* Toyota and SoftBank to partner on self-driving technology
TOKYO, Oct 4 (Reuters) - Japan's Nikkei edged lower in choppy trade on Thursday morning as investors took profits from its recent rally to a 27-year high, while automakers and tech heavyweights enjoyed the limelight on news of technology tie-ups for self-driving cars.
Toyota Motor Corp surged as much as 2.2 percent after sources told Reuters that the automaker and SoftBank Group Corp would announce a partnership to develop automated driving and other technology on Thursday.
SoftBank surged 3.3 percent.
Honda Motor Co soared as much as 1.9 percent after it said it will invest $2.75 billion and take a 5.7 percent stake in General Motors Co's Cruise self-driving vehicle unit, to jointly develop autonomous vehicles for ride services fleets around the world.
The Nikkei share average opened higher but dropped 0.2 percent to 24,070.37 in mid-morning trade as market participants reckoned the Nikkei had been overbought in the recent rally.
The Nikkei has traded more than 5 percent above its 25-day moving average of late, a sign the market is overbought.
"Investors had bought Japanese stocks, mainly futures, in the last few weeks, but they have become cautious of an overbought market now," said Hikaru Sato, a senior technical analyst at Daiwa Securities.
Index-heavyweight stocks such as Fast Retailing fell 1.1 percent on profit-taking after rising 2 percent last week, taking a hefty 25 points off the Nikkei .
Daiwa's Sato added that a short-term correction in futures was possible, but noted underlining sentiment was likely to be supported by the weak yen.
The dollar traded at 114.55 yen, its highest since early November 2017.
The upbeat U.S. economy is supporting the dollar, particularly so since Federal Reserve Chairman Jerome Powell said on Wednesday that the central bank may raise interest rates above an estimated "neutral" setting as the "remarkably positive" U.S. economy continues to grow.
Insurers and banks, which hunt for higher-yielding products such as U.S. bonds, soared after U.S. Treasury yields jumped to multi-year peaks.
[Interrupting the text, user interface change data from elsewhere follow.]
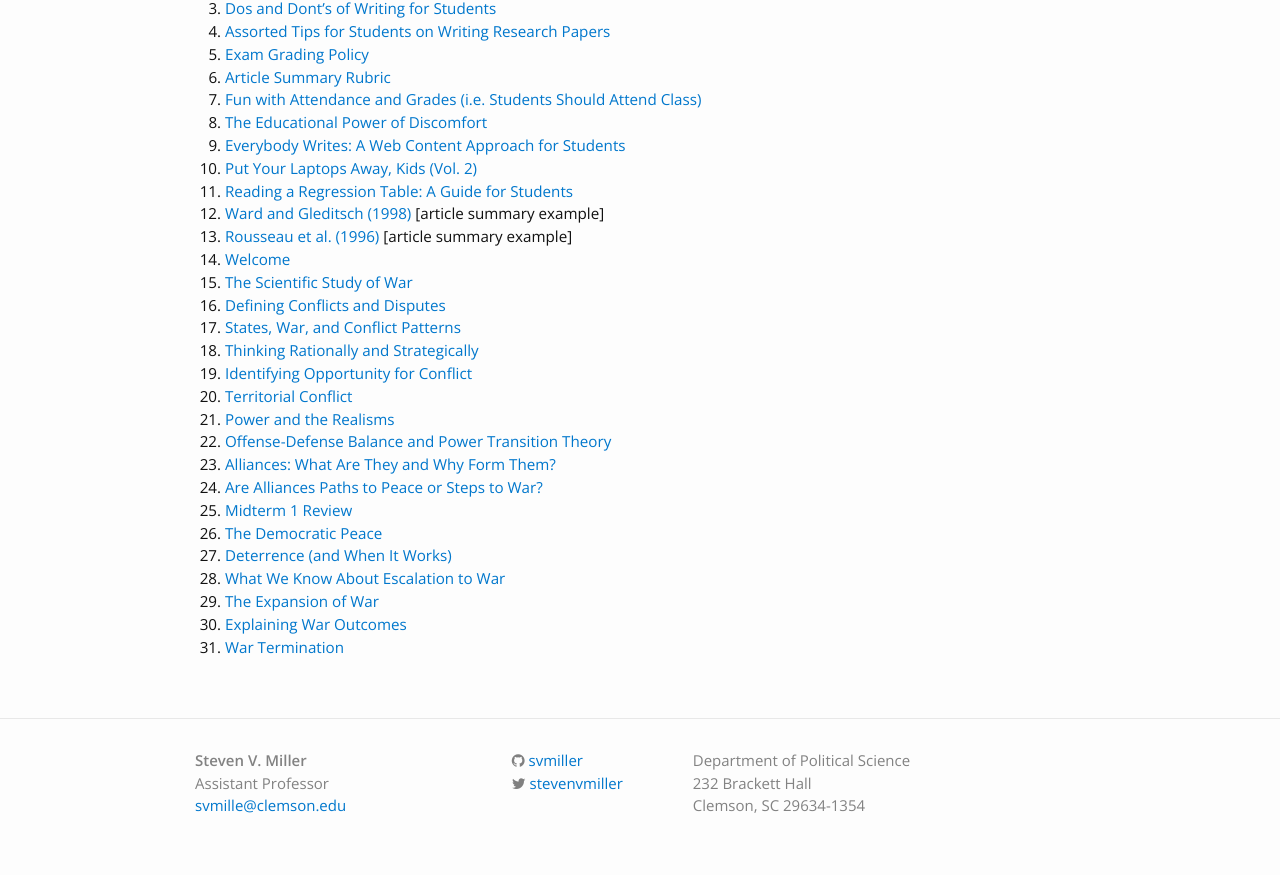
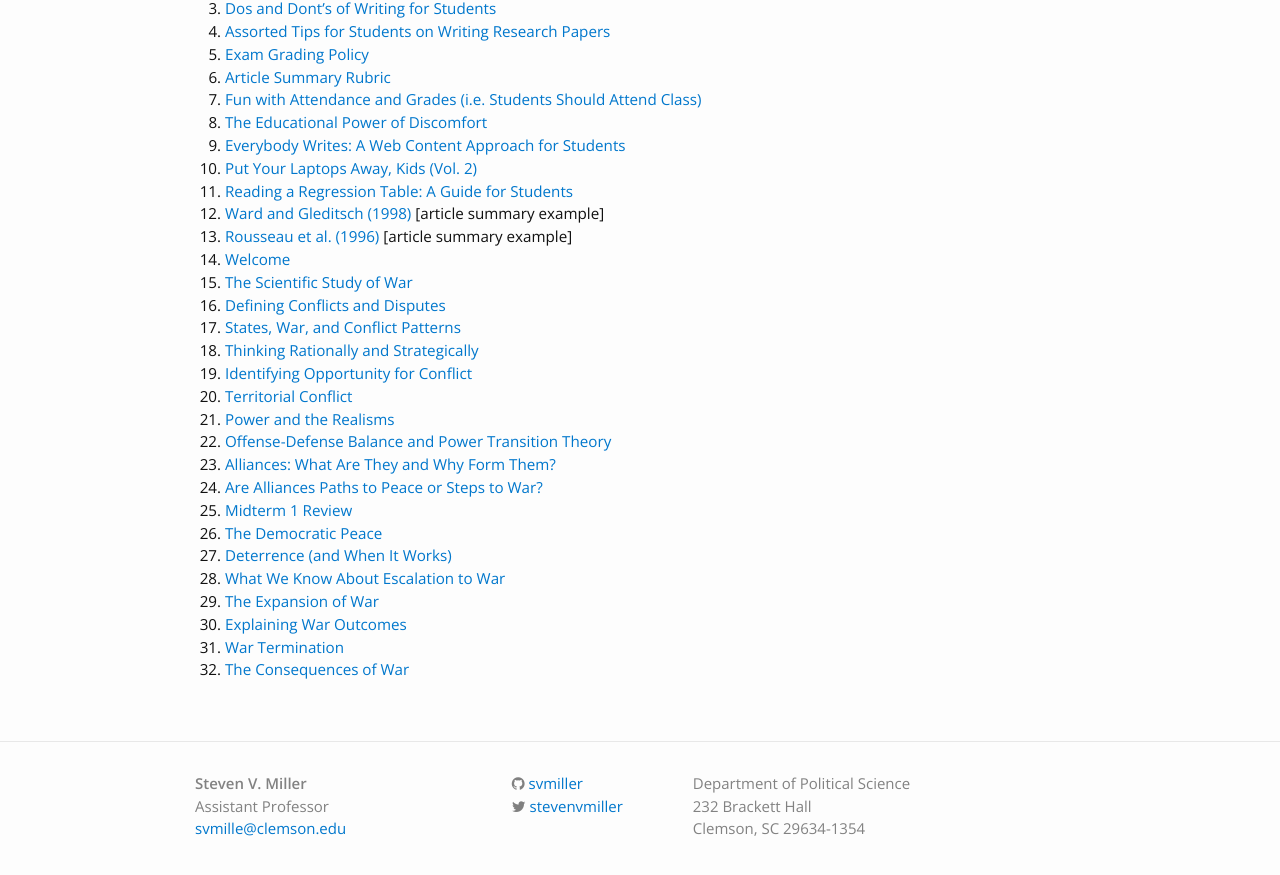
Before and after one commit to svmiller/svmiller.github.io, a Jekyll site: the page built from teaching/posc-3610.md, in a window 1280 px wide and 900 px high, scrolled down 852 px. Shown: the top 875 px of the window. Built offline with Jekyll 4.4.1, drawn with Linux system fonts in a browser that asks for light colours; nearby versions of some CDN libraries; some web fonts are replaced.

Commit message:
add 3610 lecture 11.16.2017

```diff
--- a/teaching/posc-3610.md
+++ b/teaching/posc-3610.md
@@ -42,6 +42,7 @@
 29. [The Expansion of War](https://www.dropbox.com/s/hv0wmxmua6iso4m/posc3610-lecture-war-evolution-1.pdf?dl=0)
 30. [Explaining War Outcomes](https://www.dropbox.com/s/qd5azzcbq0hlwmg/posc3610-lecture-war-evolution-2.pdf?dl=0)
 31. [War Termination](https://www.dropbox.com/s/ng9d8wiyl1zusfy/posc3610-lecture-war-termination.pdf?dl=0)
+32. [The Consequences of War](https://www.dropbox.com/s/fvrd491cn8lycr2/posc3610-lecture-war-consequences.pdf?dl=0)
 
 <!--
 3. [Dos and Dont's of Writing for Students](http://svmiller.com/blog/2015/06/dos-and-donts-of-writing-for-students/)
```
Dai-ichi Life Holdings surged 3.5 percent, T&D Holdings climbed 3.4 percent, Sumitomo Mitsui Financial Group soared 3.0 percent and Mitsubishi UFJ Financial Group jumped 3.2 percent. (Reporting by Ayai Tomisawa; editing by Eric Meijer)